So, do you suppose this covers it all? Just those four areas reflect a huge growth of the available modalities for conferencing and meeting over only a few years ago. Remember the old landline conference call? Once it was a major deal to be able to add a third person to a phone call. Now you can spend months just researching available solutions.
And this really doesn't even touch systems such as desktop video conferencing, the extensions of phone conferencing and the interaction of VoIP (Voice over Internet Protocol) services with all forms of web conferencing. Attending teleseminars in foreign countries, once prohibitively expensive for many, is now an accessible alternative with low-priced VoIP gateway services that allow fixed price calls to any landline or mobile phone.
As internet service continues to increase in speed and decline in price, the utility of these kinds of conferencing solutions will continue to expand. The growth of the cybersphere and the elaboration of purpose driven and affinity communities on the internet will continue to drive the development and integration of conferencing and communication software and services. In a very real sense conferencing software is at the heart of the new realities that the explosive growth of internet usage in every corner of the world is creating. These are social applications and they are changing how people live, interact and view each other.
There is yet another form of widely used "conferencing" software which is rarely mentioned in this connection. Multi-user, real-time, online games of all types from role=playing to live gambling (play poker with your friends, live roulette, etc.). Some of these systems are highly sophisticated and a lot of people love them. Their attraction lies not only in the ability to vicariously be someone (or something) else or to do things that may not be available locally, but in the social interactions and the communities that develop. While surfing is pretty much an unsocial activity, people are social creatures and the popularity of all types of solutions offering interactive contact and a sense of community reinforces this.
Marketing use of audio conferencing in the form of teleseminars and pre-recorded audio streams have undergone tremendous growth in the last year alone. Bandwidth still limits the quality of the video that's often used with pre-recorded audio to fairly static material. But this is changing as compression and streaming technologies improve. The major breakthrough that's still to come is the technology to effectively and affordably do, first, one-way live high quality video and beyond that live interactive multi-way video over the internet. If it seems like a difficult, perhaps impossible task, think again about what's happened in the last five years. And the future is arriving faster all the time.
Copyright 2005 Richard Keir
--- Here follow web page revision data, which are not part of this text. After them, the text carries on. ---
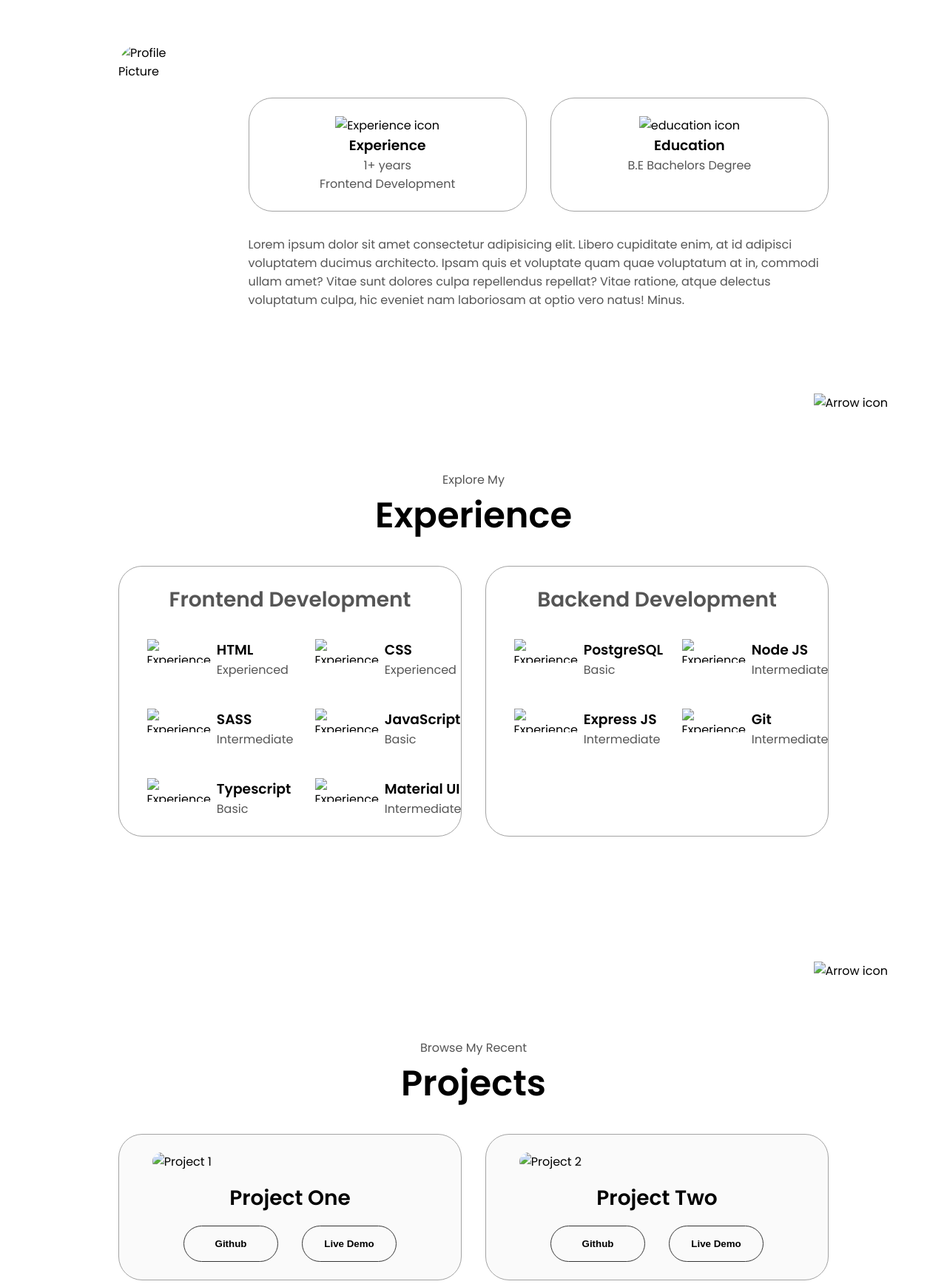
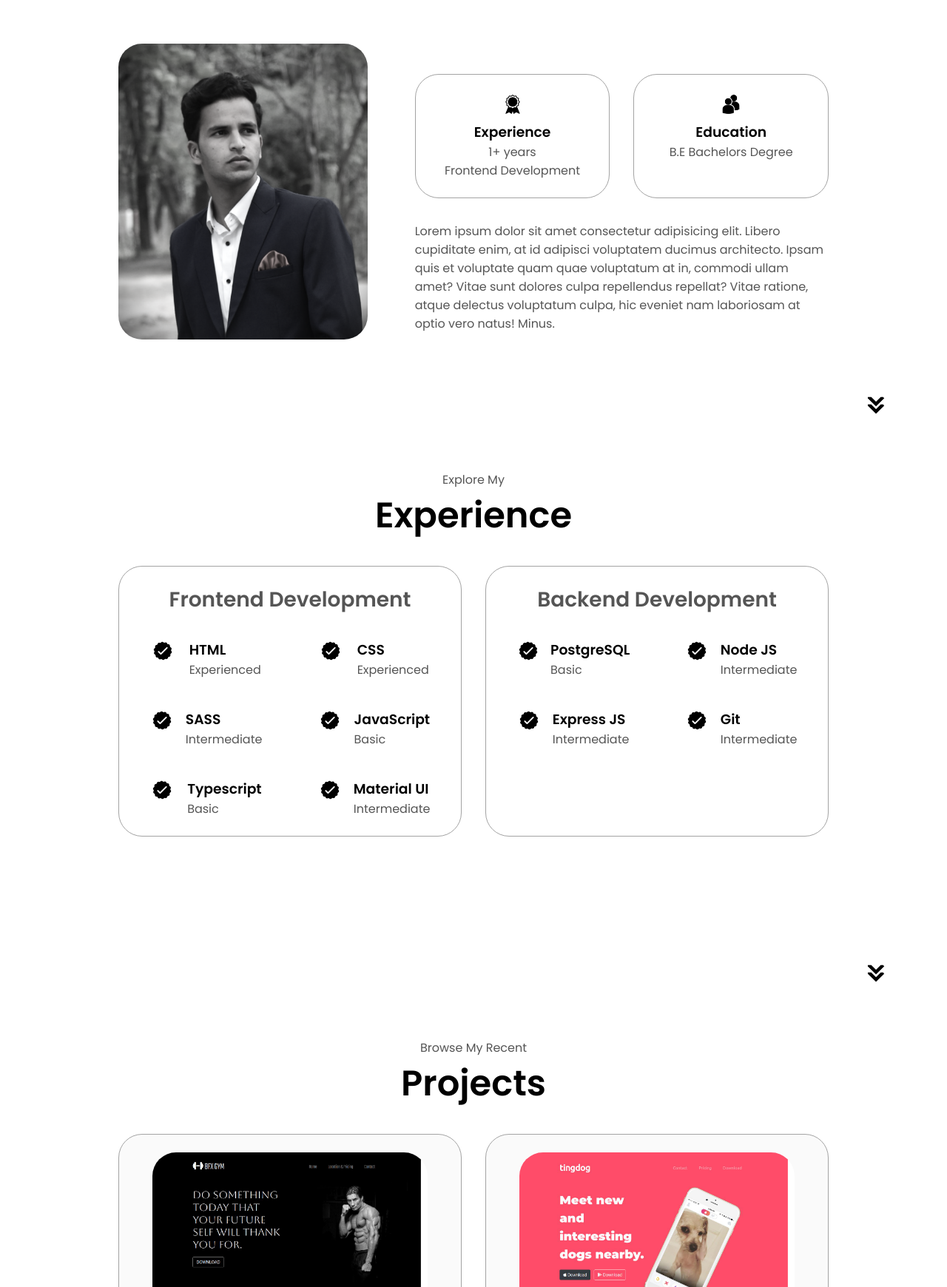
Before and after one commit to shindeaditya685/-portfolio, a plain HTML site: page index.html in a window 1280 px wide. Shown: the part 1060-2800 px from the top of the page at 74% size. Drawn offline with Linux system fonts and the light colour scheme.

Commit message:
Update index.html
Changes img src

```diff
--- a/index.html
+++ b/index.html
@@ -38,21 +38,21 @@
 
       <section id="profile">
         <div class="section__pic-container">
-            <img src="assets/my-img.png" alt="Aditya Profile Picture">
+            <img src="my-img.png" alt="Aditya Profile Picture">
         </div>
         <div class="section__text">
             <p class="section__text__p1">Hello, I'm</p>
             <h1 class="title">Aditya Shinde</h1>
             <p class="section__text__p2">Java Full Stack Developer</p>
             <div class="btn-container">
-                <button class="btn btn-color-2" onclick="window.open('./assets/resume-example.pdf')">Download CV</button>
+                <button class="btn btn-color-2" onclick="window.open('./resume-example.pdf')">Download CV</button>
 
                 <button class="btn btn-color-1" onclick="location.href='./#contact'">Contact Info</button>
             </div>
             <div id="socials-container">
-                <img src="assets/linkedin.png" alt="My Linkedin profile" class="icon" onclick="location.href='https://www.linkedin.com/in/aditya-shinde-18000522a/'">
+                <img src="linkedin.png" alt="My Linkedin profile" class="icon" onclick="location.href='https://www.linkedin.com/in/aditya-shinde-18000522a/'">
 
-                <img src="assets/github.png" alt="My Github profile" class="icon" onclick="location.href='https://github.com/shindeaditya685'">
+                <img src="github.png" alt="My Github profile" class="icon" onclick="location.href='https://github.com/shindeaditya685'">
             </div>
         </div>
       </section>
@@ -62,18 +62,18 @@
         <h1 class="title">About Me</h1>
         <div class="section-container">
             <div class="section__pic-container">
-                <img src="assets/about-pic-2.png" alt="Profile Picture" class="about-pic"/>
+                <img src="about-pic-2.png" alt="Profile Picture" class="about-pic"/>
             </div>
             <div class="about-details-container">
                 <div class="about-containers">
                     <div class="details-container">
-                        <img src="assets/experience.png" alt="Experience icon" class="icon"/>
+                        <img src="experience.png" alt="Experience icon" class="icon"/>
 
                         <h3>Experience</h3>
                         <p>1+ years <br> Frontend Development</p>
                     </div>
                     <div class="details-container">
-                        <img src="assets/education.png" alt="education icon" class="icon"/>
+                        <img src="education.png" alt="education icon" class="icon"/>
 
                         <h3>Education</h3>
                         <p>B.E Bachelors Degree</p>
@@ -84,7 +84,7 @@
                 </div>
             </div>
         </div>
-        <img src="assets/arrow.png" alt="Arrow icon" class="icon arrow" onclick="location.href='./#experience'">
+        <img src="arrow.png" alt="Arrow icon" class="icon arrow" onclick="location.href='./#experience'">
       </section>
 
       <section id="experience">
@@ -96,7 +96,7 @@
                     <h2 class="experience-sub-title">Frontend Development</h2>
                     <div class="article-container">
                         <article>
-                            <img src="assets/checkmark.png" alt="Experience icon" class="icon">
+                            <img src="checkmark.png" alt="Experience icon" class="icon">
                             <div>
                                 <h3>HTML</h3>
                                 <p>Experienced</p>
@@ -104,7 +104,7 @@
                         </article>
 
                         <article>
-                            <img src="assets/checkmark.png" alt="Experience icon" class="icon">
+                            <img src="checkmark.png" alt="Experience icon" class="icon">
                             <div>
                                 <h3>CSS</h3>
                                 <p>Experienced</p>
@@ -112,7 +112,7 @@
                         </article>
 
                         <article>
-                            <img src="assets/checkmark.png" alt="Experience icon" class="icon">
+                            <img src="checkmark.png" alt="Experience icon" class="icon">
                             <div>
                                 <h3>SASS</h3>
                                 <p>Intermediate</p>
@@ -120,7 +120,7 @@
                         </article>
 
                         <article>
-                            <img src="assets/checkmark.png" alt="Experience icon" class="icon">
+                            <img src="checkmark.png" alt="Experience icon" class="icon">
                             <div>
                                 <h3>JavaScript</h3>
                                 <p>Basic</p>
@@ -128,7 +128,7 @@
                         </article>
 
                         <article>
-                            <img src="assets/checkmark.png" alt="Experience icon" class="icon">
+                            <img src="checkmark.png" alt="Experience icon" class="icon">
                             <div>
                                 <h3>Typescript</h3>
                                 <p>Basic</p>
@@ -136,7 +136,7 @@
                         </article>
 
                         <article>
-                            <img src="assets/checkmark.png" alt="Experience icon" class="icon">
+                            <img src="checkmark.png" alt="Experience icon" class="icon">
                             <div>
                                 <h3>Material UI</h3>
                                 <p>Intermediate</p>
@@ -148,7 +148,7 @@
                     <h2 class="experience-sub-title">Backend Development</h2>
                     <div class="article-container">
                         <article>
-                            <img src="assets/checkmark.png" alt="Experience icon" class="icon">
+                            <img src="checkmark.png" alt="Experience icon" class="icon">
                             <div>
                                 <h3>PostgreSQL</h3>
                                 <p>Basic</p>
@@ -156,7 +156,7 @@
                         </article>
 
                         <article>
-                            <img src="assets/checkmark.png" alt="Experience icon" class="icon">
+                            <img src="checkmark.png" alt="Experience icon" class="icon">
                             <div>
                                 <h3>Node JS</h3>
                                 <p>Intermediate</p>
@@ -164,7 +164,7 @@
                         </article>
 
                         <article>
-                            <img src="assets/checkmark.png" alt="Experience icon" class="icon">
+                            <img src="checkmark.png" alt="Experience icon" class="icon">
                             <div>
                                 <h3>Express JS</h3>
                                 <p>Intermediate</p>
@@ -172,7 +172,7 @@
                         </article>
 
                         <article>
-                            <img src="assets/checkmark.png" alt="Experience icon" class="icon">
+                            <img src="checkmark.png" alt="Experience icon" class="icon">
                             <div>
                                 <h3>Git</h3>
                                 <p>Intermediate</p>
@@ -182,7 +182,7 @@
                 </div>
             </div>
         </div>
-        <img src="assets/arrow.png" alt="Arrow icon" class="icon arrow" onclick="location.href='./#projects'"/>
+        <img src="arrow.png" alt="Arrow icon" class="icon arrow" onclick="location.href='./#projects'"/>
 
       </section>
 
@@ -193,7 +193,7 @@
             <div class="about-containers">
                 <div class="details-container color-container">
                     <div class="article-container">
-                        <img src="assets/bfx-web.jpg" alt="Project 1" class="project-img">
+                        <img src="bfx-web.jpg" alt="Project 1" class="project-img">
                     </div>
                     <h2 class="experience-sub-title project-title">Project One</h2>
                     <div class="btn-container">
@@ -204,7 +204,7 @@
                 </div>
                 <div class="details-container color-container">
                     <div class="article-container">
-                        <img src="assets/tindog-page.jpg" alt="Project 2" class="project-img">
+                        <img src="tindog-page.jpg" alt="Project 2" class="project-img">
                     </div>
                     <h2 class="experience-sub-title project-title">Project Two</h2>
                     <div class="btn-container">
@@ -215,7 +215,7 @@
                 </div>
                 <div class="details-container color-container">
                 <div class="article-container">
-                    <img src="assets/pet-store.jpg" alt="Project 3" class="project-img">
+                    <img src="pet-store.jpg" alt="Project 3" class="project-img">
                 </div>
                 <h2 class="experience-sub-title project-title">Project Three</h2>
                 <div class="btn-container">
@@ -226,7 +226,7 @@
             </div>
         </div>
         </div>
-        <img src="assets/arrow.png" alt="Arrow icon" class="icon arrow" onclick="location.href='./#experience'">
+        <img src="arrow.png" alt="Arrow icon" class="icon arrow" onclick="location.href='./#experience'">
       </section>
 
       <section id="contact">
@@ -234,12 +234,12 @@
         <h1 class="title">Contact Me</h1>
         <div class="contact-info-upper-container">
             <div class="contact-info-container">
-                <img src="assets/email.png" alt="Email icon" class="icon contact-icon email-icon">
+                <img src="email.png" alt="Email icon" class="icon contact-icon email-icon">
                 <p><a href="mailto:shindeaditya684@gmail.com">shindeaditya684@gmail.com</a></p>
             </div>
 
             <div class="contact-info-container">
-                <img src="assets/linkedin.png" alt="Linkedin icon" class="icon contact-icon">
+                <img src="linkedin.png" alt="Linkedin icon" class="icon contact-icon">
                 <p><a href="https://www.linkedin.com/in/aditya-shinde-18000522a/">LinkedIn</a></p>
             </div>
         </div>
```
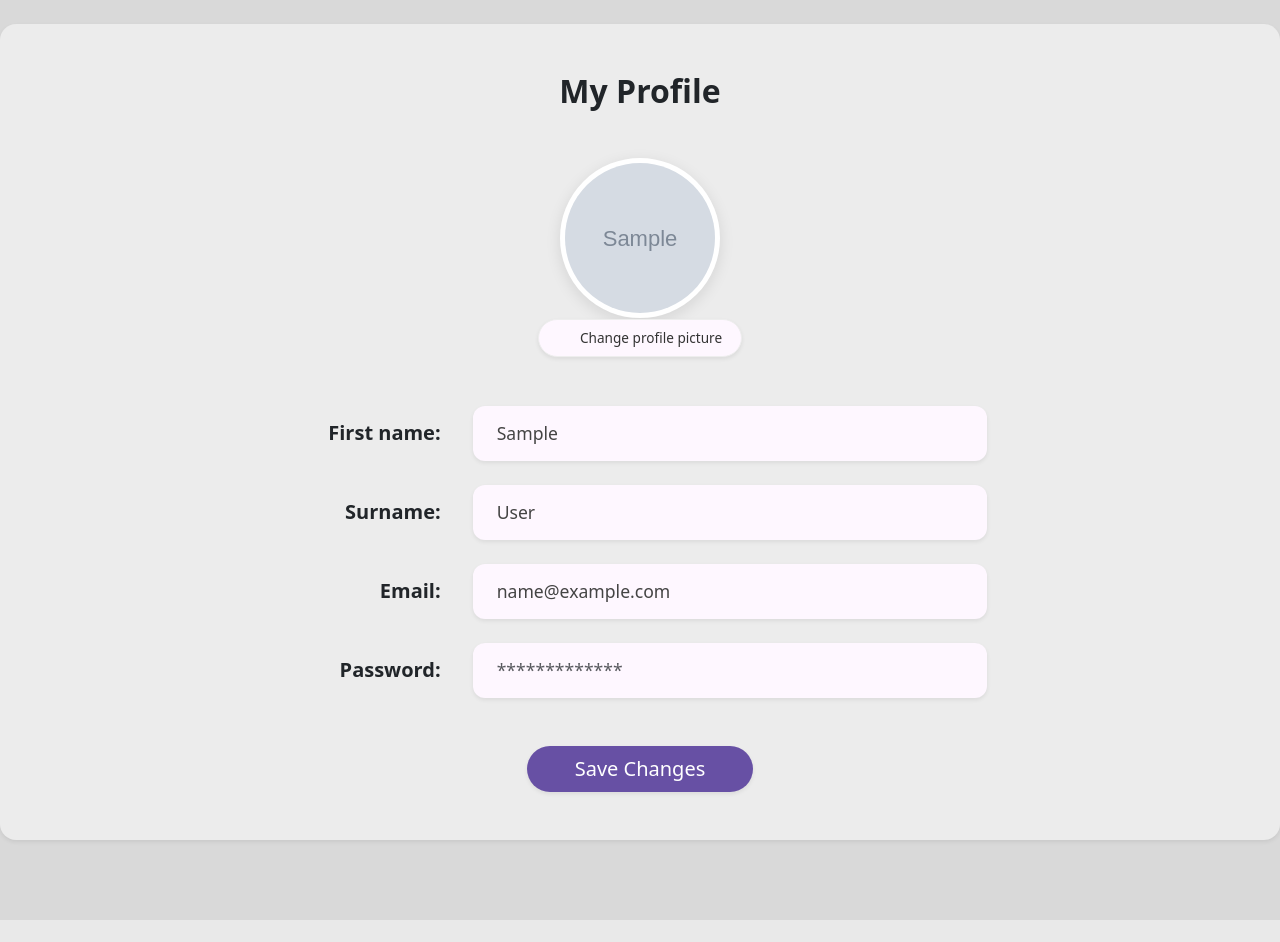
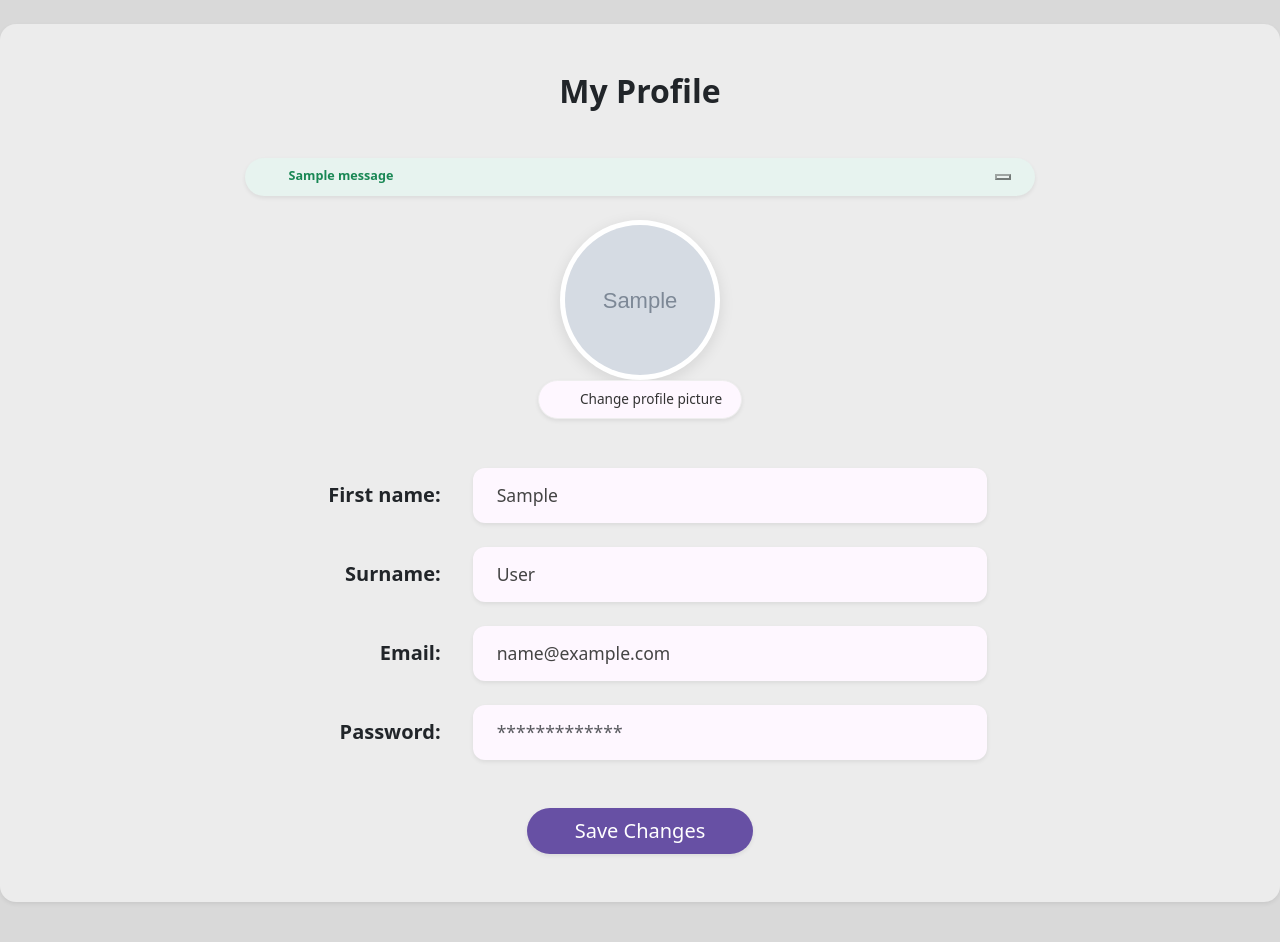
Before and after one commit to zakhkatya/Campus-Event-Manager, a Django app: page /auth/profile/edit/ in a window 1280 px wide. Shown: the part 118-1060 px from the top of the page. Before the commit the page ends 1038 px from the top, so only its background shows below. Run offline with Django 5.2, Linux system fonts and the light colour scheme; a user stored in the database is signed in; tables that the repository leaves empty hold one stand-in row (values such as "Sample post"); grey boxes marked "Sample" are stand-in pictures; one stand-in notice (Sample message) is shown; style sheets or scripts are compiled from the project's sources; some libraries are stand-ins or nearby versions; some web fonts are replaced.

Commit message:
connected alert message to the .html file,small script for auto reload

```diff
--- a/ems/userauth/templates/userauth/edit_profile.html
+++ b/ems/userauth/templates/userauth/edit_profile.html
@@ -3,6 +3,25 @@
 {% block content %}
 <div class="container-xxl rounded-4 p-5 mt-4 shadow-sm bg-light">
     <h2 class="text-center fw-bold mb-5">My Profile</h2>
+
+
+    {% if messages %}
+    <div class="col-lg-8 mx-auto mb-4">
+        {% for message in messages %}
+            <div class="alert alert-{{ message.tags }} alert-dismissible fade show rounded-pill px-4 py-2 shadow-sm border-0 d-flex align-items-center" role="alert">
+                {% if message.tags == 'success' %}
+                    <i class="bi bi-check-circle-fill me-2"></i>
+                {% elif message.tags == 'error' or message.tags == 'danger' %}
+                    <i class="bi bi-exclamation-triangle-fill me-2"></i>
+                {% else %}
+                    <i class="bi bi-info-circle-fill me-2"></i>
+                {% endif %}
+                <small class="fw-bold">{{ message }}</small>
+                <button type="button" class="btn-close ms-auto" data-bs-dismiss="alert" aria-label="Close"></button>
+            </div>
+        {% endfor %}
+    </div>
+    {% endif %}
 
     <form method="post" enctype="multipart/form-data" class="col-lg-8 mx-auto">
         {% csrf_token %}
@@ -76,4 +95,11 @@
         </div>
     </form>
 </div>
+
+<script>
+    document.getElementById('id_avatar').onchange = function() {
+        this.form.submit();
+    };
+</script>
+
 {% endblock %}
```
Richard writes, teaches, trains and consults on business and professional presentations and eCommerce related matters. For more information on web conferencing, VoIP, conference calling and related subjects visit http://altaglobal.com - find more on wireless and cellular subjects at http://www.altaglobal.org and check http://www.altaglobal.net for networking and security.